Why I stopped blogging (for a bit) & the most important takeaway from that experience you’ll want to hear about first
What happens if you stop blogging for a little bit?
In the spring of 2018, I found out the hard way.
Because I had to stop blogging temporarily…
And it wasn’t because of the results I was getting or even the level of engagement.
In fact, everything from...
- My conversations with clients
- To my web traffic
Regularly reminded me that my blog posts were a key gateway for peoples’ interests in what I have to offer.
Actually, I had to stop because I was feeling way too much pressure to live up to my high standards.
People had high expectations of the work I was producing.
And I felt the pressure to produce consistently, high-quality work on my blog as well.
This led to every blog post conjuring a voice in my head that said: “what if this isn’t good enough?”
And this didn’t just happen with my blog.

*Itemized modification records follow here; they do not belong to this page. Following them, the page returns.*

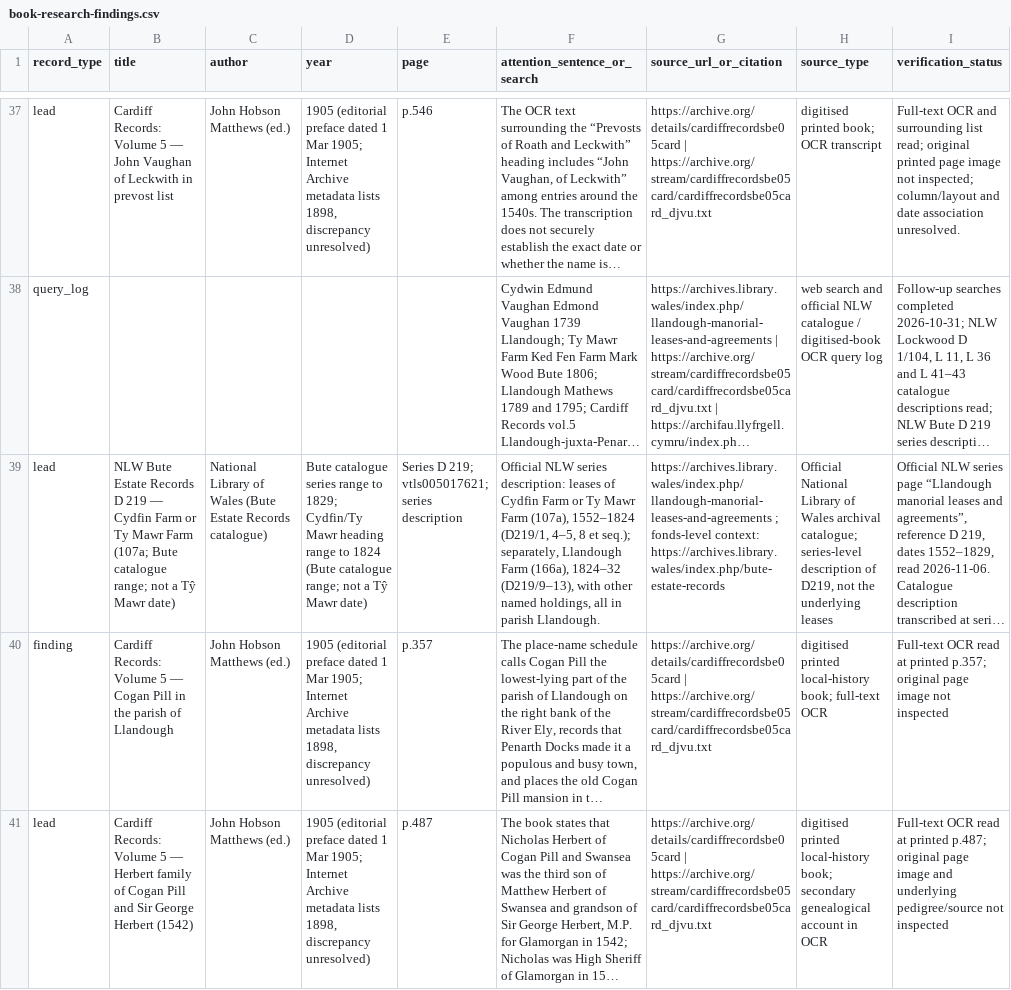
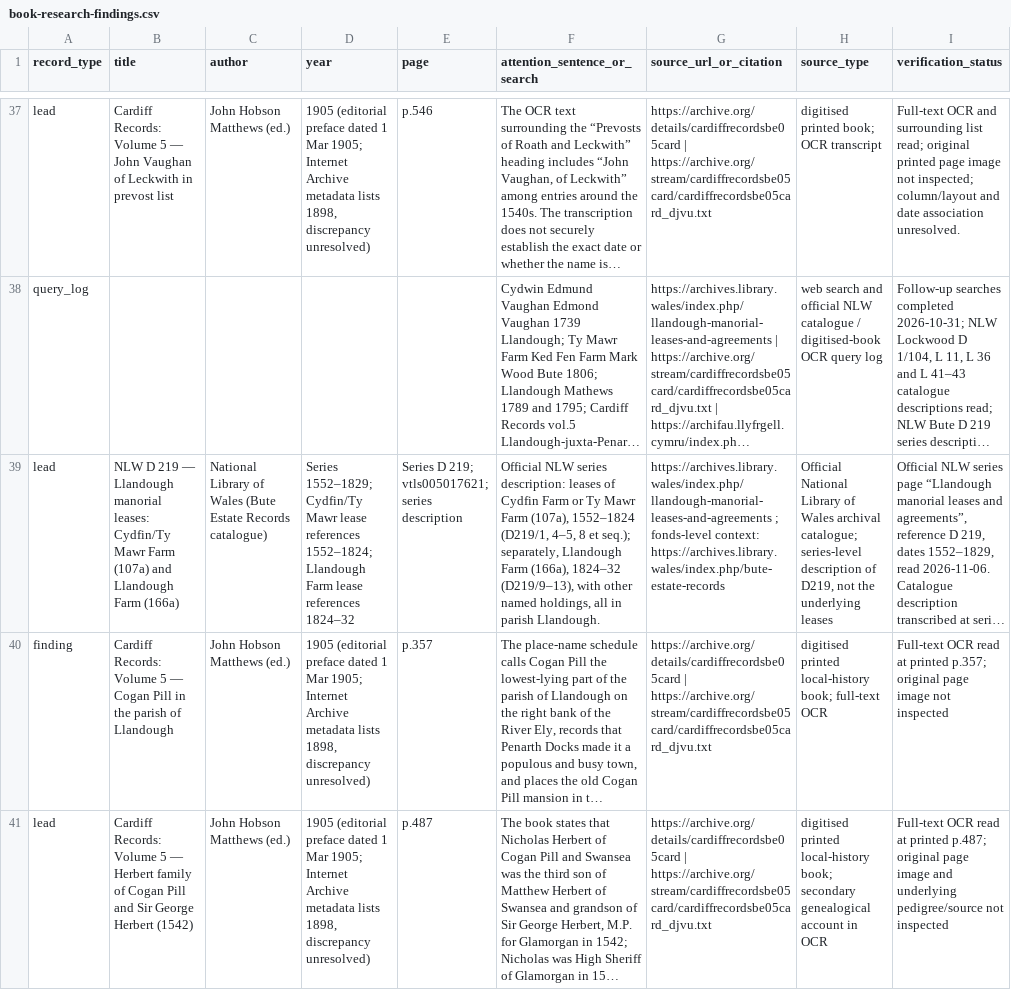
Before and after one commit to LBCron/cedwyn, a CSV file: web/research/book-research-findings.csv, drawn as a sheet; only a part is shown, gaps mark what is left out; long unchanged cells end in …; the diff names each change by its address in the sheet, - before the commit and + after, or states it on an @@ line.

Commit message:
Clarify D219 distinct holdings and catalogue-only status

```diff
--- a/web/research/book-research-findings.csv
+++ b/web/research/book-research-findings.csv
-B39 (title): NLW Bute Estate Records D 219 — Cydfin Farm or Ty Mawr Farm (107a; Bute catalogue range; not a Tŷ Mawr date)
+B39 (title): NLW D 219 — Llandough manorial leases: Cydfin/Ty Mawr Farm (107a) and Llandough Farm (166a)
-D39 (year): Bute catalogue series range to 1829; Cydfin/Ty Mawr heading range to 1824 (Bute catalogue range; not a Tŷ Mawr date)
+D39 (year): Series 1552–1829; Cydfin/Ty Mawr lease references 1552–1824; Llandough Farm lease references 1824–32
```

Every other piece of the content creation puzzle:
- Social media
- My newsletter
Led to me asking myself the same question.
And that feeling got so overwhelming that I felt like the joy was being sucked out of the blogging process.
When the focus of my blog started to change, I learned a lot about how tempting it can be to stop blogging.
Because, before that, it was something that was as natural as….breathing.
So, I wanted to share what I learned when I decided to stop blogging for a little while….
Because I think there’s a lot you can learn from my experiences as well.
1) Relevance is more important than age…
More specifically, content that takes what you already know about your audience’s needs and interests and addresses it in a direct fashion.
Before I decided to stop blogging for a short period of time, I definitely knew that.
But when I decided to include a “most popular posts” widget on my blog, I realized something that surprised me. My most popular content isn’t actually my most recent content:
Over the long-term, I’ve attracted my target audience to my blog by taking the 80/20 rule seriously. And that’s a huge part of why my blog continues to attract readers…and in some cases, client leads.
So what has that involved? I think Jerry Low summed this up perfectly when he explained exactly how a majority of bloggers, who have benefited from this principle, have built an audience:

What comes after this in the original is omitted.